Dinosaur fossils have always fascinated scientists with their diverse and impressive features.
From the horns of Triceratops to the crests of hadrosaurs, these ancient creatures had a wide array of bony ornaments on their skulls.
However, recent findings suggest that dinosaurs had even more intricate head decorations that were made of keratin, the same material found in human nails.
These structures were likely used as visual signals or communication tools among dinosaurs.
A new species of dome-headed dinosaur, dating back approximately 68 million years, provides further evidence of these elaborate head ornaments.
Pachycephalosaurs, which lived during the Cretaceous period, were small-to-medium-sized plant-eating dinosaurs that walked on two legs and had a stiff tail for balance.
The newly described species is based on a partial skull, including its unique bowling-ball-shaped dome, which was discovered in Montana in 2011.
Through detailed scans and analyses of the fossilized dome, paleontologists Mark Goodwin from the University of California, Berkeley, and John “Jack” Horner from Chapman University in California, concluded that the skull likely had bristles made of keratin, similar to a brush cut hairstyle.
Goodwin explains that this type of bristly, flat-topped covering “makes biological sense” as it could have served multiple functions such as display or social interactions involving visual communication.
The skull of this particular dinosaur also showed a healed gouge at the top, indicating that the creature had suffered a significant injury but survived long enough for new bone tissue to grow.
While some may jump to the conclusion that this injury resulted from head-butting, Goodwin and Horner caution against it.
They believe the injury could have been caused by various factors like a falling rock or an encounter with another dinosaur. They argue that the structure of pachycephalosaur skulls, lacking the necessary features for head-butting, suggests that any head ornaments were primarily for display purposes.
Ornamentation is common among reptiles and bird descendants of dinosaurs, serving as a means to attract mates and intimidate rivals. However, Horner and Goodwin argue that pachycephalosaurs’ skulls lack the cushioning necessary for head-butting without causing severe brain damage.
They suggest that rather than turning dinosaurs into mammals, it is important to understand them as bird-like reptiles and explore their behaviors within that framework.
The team of paleontologists, including David Evans from the University of Toronto and the Royal Ontario Museum, named the new species Platytholus clemensi in honor of the late paleontologist William Clemens from UC Berkeley, who collected numerous fossils in the same formation where the new species was found.
Pachycephalosaur skulls are relatively common in dinosaur beds, with their robust domes preserving well over time. Goodwin compares them to bowling balls in the fossil record, as they can withstand weathering and erosion.
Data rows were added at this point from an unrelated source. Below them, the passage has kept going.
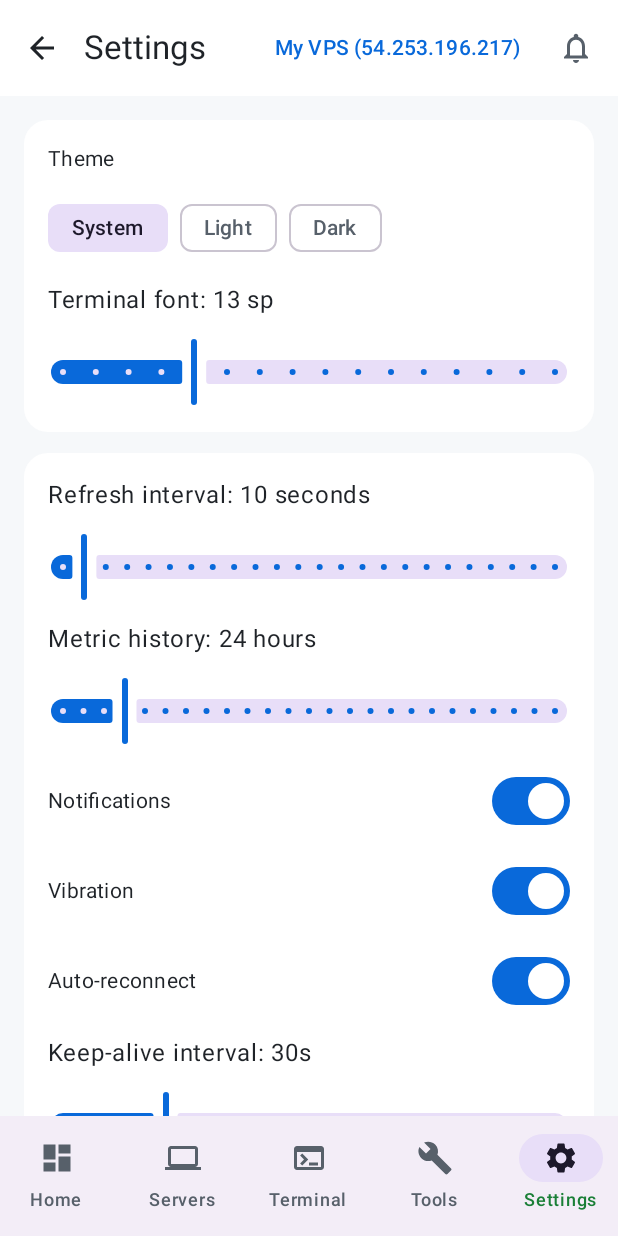
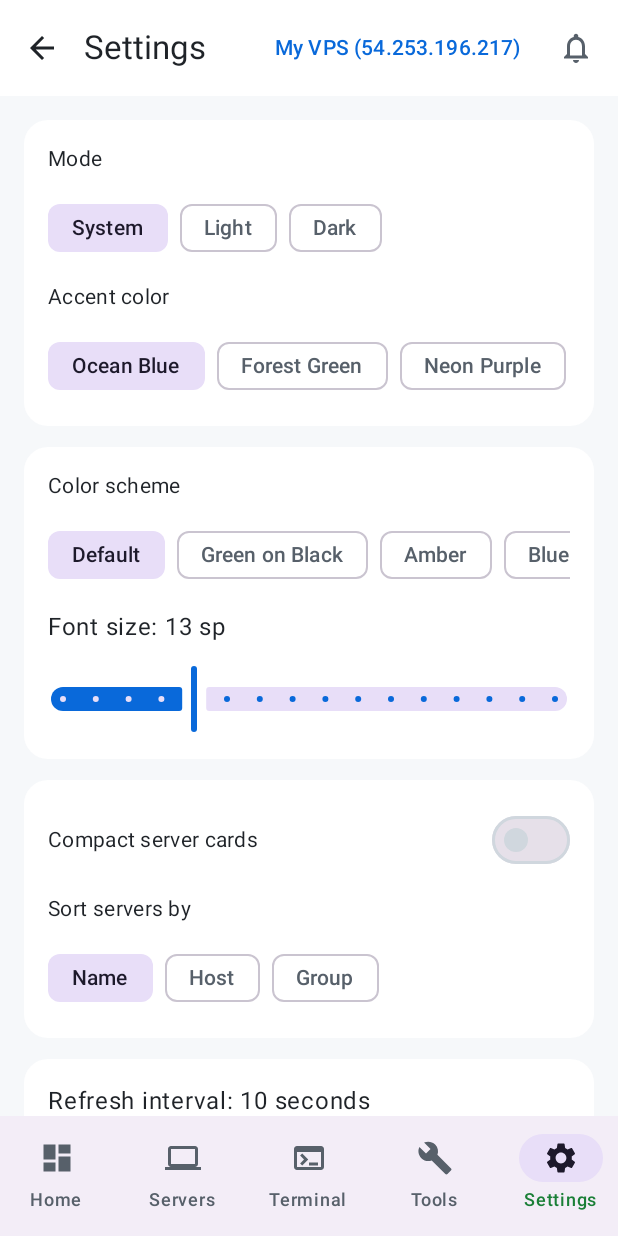
Before and after one commit to hiran-pavith/VPS-Console, an Android app built with Jetpack Compose: the SettingsScreen screen opened through its navigation route, on a phone screen of 412 x 824 dp. Run offline under Robolectric (Android 15) with nearby library versions, the phone set to English and light mode, and no system bars; our stand-ins replace Room's generated code; libraries missing offline, so code that uses them is left out: net.schmizz.sshj; 1 statement that could not run was skipped.

Commit message:
Auto-sync 2026-11-27T06:07:01Z

```diff
--- a/app/src/main/java/com/vpsconsole/app/ui/files/FilesScreen.kt
+++ b/app/src/main/java/com/vpsconsole/app/ui/files/FilesScreen.kt
@@ -60,6 +60,7 @@ fun FilesScreen(serverId: Long) {
     val container = LocalAppContainer.current
     val context = LocalContext.current
     val scope = rememberCoroutineScope()
+    val settings by container.settings.settings.collectAsState()
     var path by remember { mutableStateOf("") }
     var entries by remember { mutableStateOf<List<FileInfo>>(emptyList()) }
     var message by remember { mutableStateOf("") }
@@ -77,7 +78,13 @@ fun FilesScreen(serverId: Long) {
     suspend fun load() {
         busy = true
         val result = container.ssh.withSftp(serverId) { sftp ->
-            val target = if (path.isEmpty()) sftp.canonicalize(".").also { path = it } else path
+            val target = if (path.isEmpty()) {
+                when (settings.sftpDefaultPath) {
+                    "root" -> "/".also { path = it }
+                    "custom" -> settings.sftpCustomPath.ifBlank { "/" }.also { path = it }
+                    else -> sftp.canonicalize(".").also { path = it }
+                }
+            } else path
             listRemote(sftp, target)
         }
         result.onSuccess { entries = it }.onFailure { message = it.message ?: "Unable to list directory" }
--- a/app/src/main/java/com/vpsconsole/app/ui/settings/SettingsScreen.kt
+++ b/app/src/main/java/com/vpsconsole/app/ui/settings/SettingsScreen.kt
@@ -1,5 +1,6 @@
 package com.vpsconsole.app.ui.settings
 
+import androidx.compose.foundation.horizontalScroll
 import androidx.compose.foundation.layout.Arrangement
 import androidx.compose.foundation.layout.Column
 import androidx.compose.foundation.layout.Row
@@ -58,8 +59,8 @@ fun SettingsScreen() {
         Modifier.fillMaxSize().verticalScroll(rememberScrollState()).padding(16.dp),
         verticalArrangement = Arrangement.spacedBy(14.dp)
     ) {
-        SectionCard(title = "Appearance") {
-            Text("Theme", style = MaterialTheme.typography.bodyMedium)
+        SectionCard(title = "Appearance · Theme") {
+            Text("Mode", style = MaterialTheme.typography.bodyMedium)
             Row(horizontalArrangement = Arrangement.spacedBy(8.dp)) {
                 listOf("system" to "System", "light" to "Light", "dark" to "Dark").forEach { (value, label) ->
                     FilterChip(
@@ -69,13 +70,58 @@ fun SettingsScreen() {
                     )
                 }
             }
-            Text("Terminal font: ${settings.terminalFontSize} sp")
+            Text("Accent color", style = MaterialTheme.typography.bodyMedium)
+            androidx.compose.foundation.layout.Row(
+                modifier = Modifier.fillMaxWidth().horizontalScroll(rememberScrollState()),
+                horizontalArrangement = Arrangement.spacedBy(8.dp)
+            ) {
+                AccentTheme.entries.forEach { theme ->
+                    FilterChip(
+                        selected = settings.accentColor.equals(theme.name, ignoreCase = true),
+                        onClick = { container.settings.update { it.copy(accentColor = theme.name) } },
+                        label = { Text(theme.label) }
+                    )
+                }
+            }
+        }
+
+        SectionCard(title = "Terminal") {
+            Text("Color scheme", style = MaterialTheme.typography.bodyMedium)
+            Row(
+                modifier = Modifier.fillMaxWidth().horizontalScroll(rememberScrollState()),
+                horizontalArrangement = Arrangement.spacedBy(8.dp)
+            ) {
+                TerminalScheme.entries.forEach { scheme ->
+                    FilterChip(
+                        selected = settings.terminalColorScheme.equals(scheme.name, ignoreCase = true),
+                        onClick = { container.settings.update { it.copy(terminalColorScheme = scheme.name) } },
+                        label = { Text(scheme.label) }
+                    )
+                }
+            }
+            Text("Font size: ${settings.terminalFontSize} sp")
             Slider(
                 value = settings.terminalFontSize.toFloat(),
                 onValueChange = { container.settings.update { s -> s.copy(terminalFontSize = it.toInt()) } },
                 valueRange = 9f..24f,
                 steps = 14
             )
+        }
+
+        SectionCard(title = "Dashboard & Servers") {
+            SwitchRow("Compact server cards", settings.dashboardCompact) {
+                container.settings.update { s -> s.copy(dashboardCompact = it) }
+            }
+            Text("Sort servers by", style = MaterialTheme.typography.bodyMedium)
+            Row(horizontalArrangement = Arrangement.spacedBy(8.dp)) {
+                listOf("name" to "Name", "host" to "Host", "group" to "Group").forEach { (value, label) ->
+                    FilterChip(
+                        selected = settings.serverSortOrder == value,
+                        onClick = { container.settings.update { it.copy(serverSortOrder = value) } },
+                        label = { Text(label) }
+                    )
+                }
+            }
         }
 
         SectionCard(title = "Monitoring") {
@@ -102,6 +148,9 @@ fun SettingsScreen() {
             SwitchRow("Auto-reconnect", settings.autoReconnect) {
                 container.settings.update { s -> s.copy(autoReconnect = it) }
             }
+            SwitchRow("Notification sound", settings.notificationSound) {
+                container.settings.update { s -> s.copy(notificationSound = it) }
+            }
             Text("Keep-alive interval: ${settings.keepAliveSeconds}s")
             Slider(
                 value = settings.keepAliveSeconds.toFloat(),
@@ -109,6 +158,21 @@ fun SettingsScreen() {
                 valueRange = 5f..120f,
                 steps = 23
             )
+        }
+
+        SectionCard(title = "Monitor gauges") {
+            SwitchRow("Show CPU gauge", settings.showCpuGauge) {
+                container.settings.update { s -> s.copy(showCpuGauge = it) }
+            }
+            SwitchRow("Show RAM gauge", settings.showRamGauge) {
+                container.settings.update { s -> s.copy(showRamGauge = it) }
+            }
+            SwitchRow("Show Disk gauge", settings.showDiskGauge) {
+                container.settings.update { s -> s.copy(showDiskGauge = it) }
+            }
+            SwitchRow("Show Network gauges", settings.showNetworkGauge) {
+                container.settings.update { s -> s.copy(showNetworkGauge = it) }
+            }
         }
 
         SectionCard(title = "Security") {
@@ -149,6 +213,28 @@ fun SettingsScreen() {
         SectionCard(title = "File manager") {
             SwitchRow("Show hidden files", settings.showHiddenFiles) {
                 container.settings.update { s -> s.copy(showHiddenFiles = it) }
+            }
+            Text("Default remote path", style = MaterialTheme.typography.bodyMedium)
+            Row(
+                modifier = Modifier.fillMaxWidth().horizontalScroll(rememberScrollState()),
+                horizontalArrangement = Arrangement.spacedBy(8.dp)
+            ) {
+                listOf("home" to "User home", "root" to "Root (/)", "custom" to "Custom").forEach { (value, label) ->
+                    FilterChip(
+                        selected = settings.sftpDefaultPath == value,
+                        onClick = { container.settings.update { it.copy(sftpDefaultPath = value) } },
+                        label = { Text(label) }
+                    )
+                }
+            }
+            if (settings.sftpDefaultPath == "custom") {
+                OutlinedTextField(
+                    value = settings.sftpCustomPath,
+                    onValueChange = { container.settings.update { s -> s.copy(sftpCustomPath = it) } },
+                    label = { Text("Custom path") },
+                    modifier = Modifier.fillMaxWidth(),
+                    singleLine = true
+                )
             }
         }
 
```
Horner and Goodwin have a particular interest in pachycephalosaurs and have conducted extensive research on their evolution and development from juvenile to adult. Their findings indicate that the bone structure of pachycephalosaur skulls does not support head-to-head collisions or head-butting behaviors.
The recent discovery of Platytholus clemensi’s partial skull revealed intriguing characteristics that differentiate it from other pachycephalosaurs found in the same area. Blood vessels within the skull indicate the presence of a tissue covering the dome.
If this covering were made of keratin, as seen in birds or ceratopsians like Triceratops, the vessels would have spread out and left indentations or grooves.
However, the vessels ran vertically, suggesting the existence of an unknown vertical structure on top of the head.
According to Horner, pachycephalosaurs likely had an elaborate display on top of their heads that remains a mystery. As the domed heads of pachycephalosaurs changed shape and became more prominent with age, it suggests they were used for sexual display and courting.
Goodwin suggests that dinosaurs may have distinguished gender through colors, much like modern birds, using bright colors on the face and head for visual communication.
Further research will involve studying other pachycephalosaur skulls through CT scans and histology to investigate whether these dome-headed dinosaurs exhibited additional elaborate headgear.
The combination of cranial histology and CT scanning has provided valuable data and supports the hypothesis that the dome was covered with a keratinous structure that had a vertical component, unlike other dinosaurs with hard skin or closely covering keratin.
The discovery of Platytholus clemensi adds to our understanding of the remarkable diversity and intriguing features of dinosaurs.
Paleontologists continue to uncover new clues about these ancient creatures and their fascinating adaptations, shedding light on the extraordinary world that existed millions of years ago.
Source: UC Berkeley.